Have you considered using clay in sacks?

Brunnel had the same problem and he used sacks filled with clay and with hazel rods driven through them. You could build your 'wall' drive long stakes through the sacks and then back fill with soil in hessian sacks. Job done.
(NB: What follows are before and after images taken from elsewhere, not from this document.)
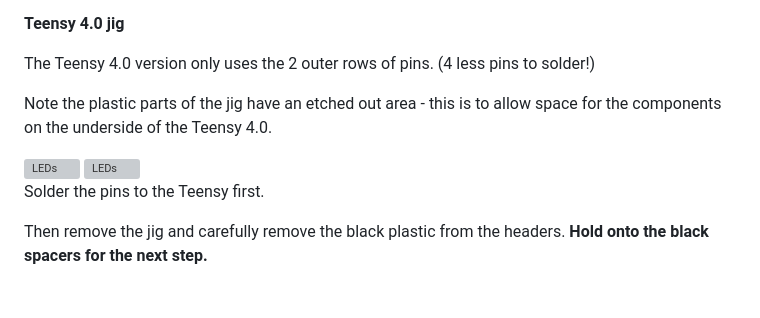
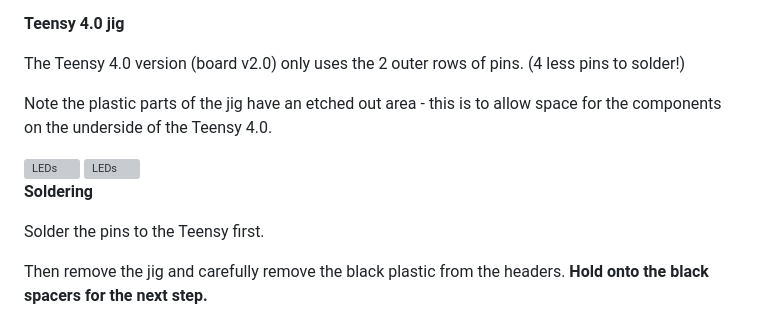
Before and after one commit to okyeron/OMX-27, a Markdown page: build/Build-Kit.md, the part around the change. GitHub-like rendering; blank space fills up the shorter version; grey boxes are pictures that could not be loaded.

```diff
--- a/build/Build-Kit.md
+++ b/build/Build-Kit.md
@@ -93,7 +93,7 @@ DON'T SOLDER A HEADER TO THE VUSB PIN - it's not used. This is the 1x1 pin/hole
 
 __Teensy 4.0 jig__
 
-The Teensy 4.0 version only uses the 2 outer rows of pins. (4 less pins to solder!)
+The Teensy 4.0 version (board v2.0) only uses the 2 outer rows of pins. (4 less pins to solder!)
 
 Note the plastic parts of the jig have an etched out area - this is to allow space for the components on the underside of the Teensy 4.0.
 
@@ -102,6 +102,7 @@ Note the plastic parts of the jig have an etched out area - this is to allow spa
 <img src="buildpix/T4-jig2.jpg" alt="LEDs" width="720" height="540" />
 
 
+__Soldering__
 
 Solder the pins to the Teensy first.
 
```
I know it lasts and works because you can still use the tunnel under the Thames.

:)

Sandsnakes

As Swyn said, natural and enviromentally friendly.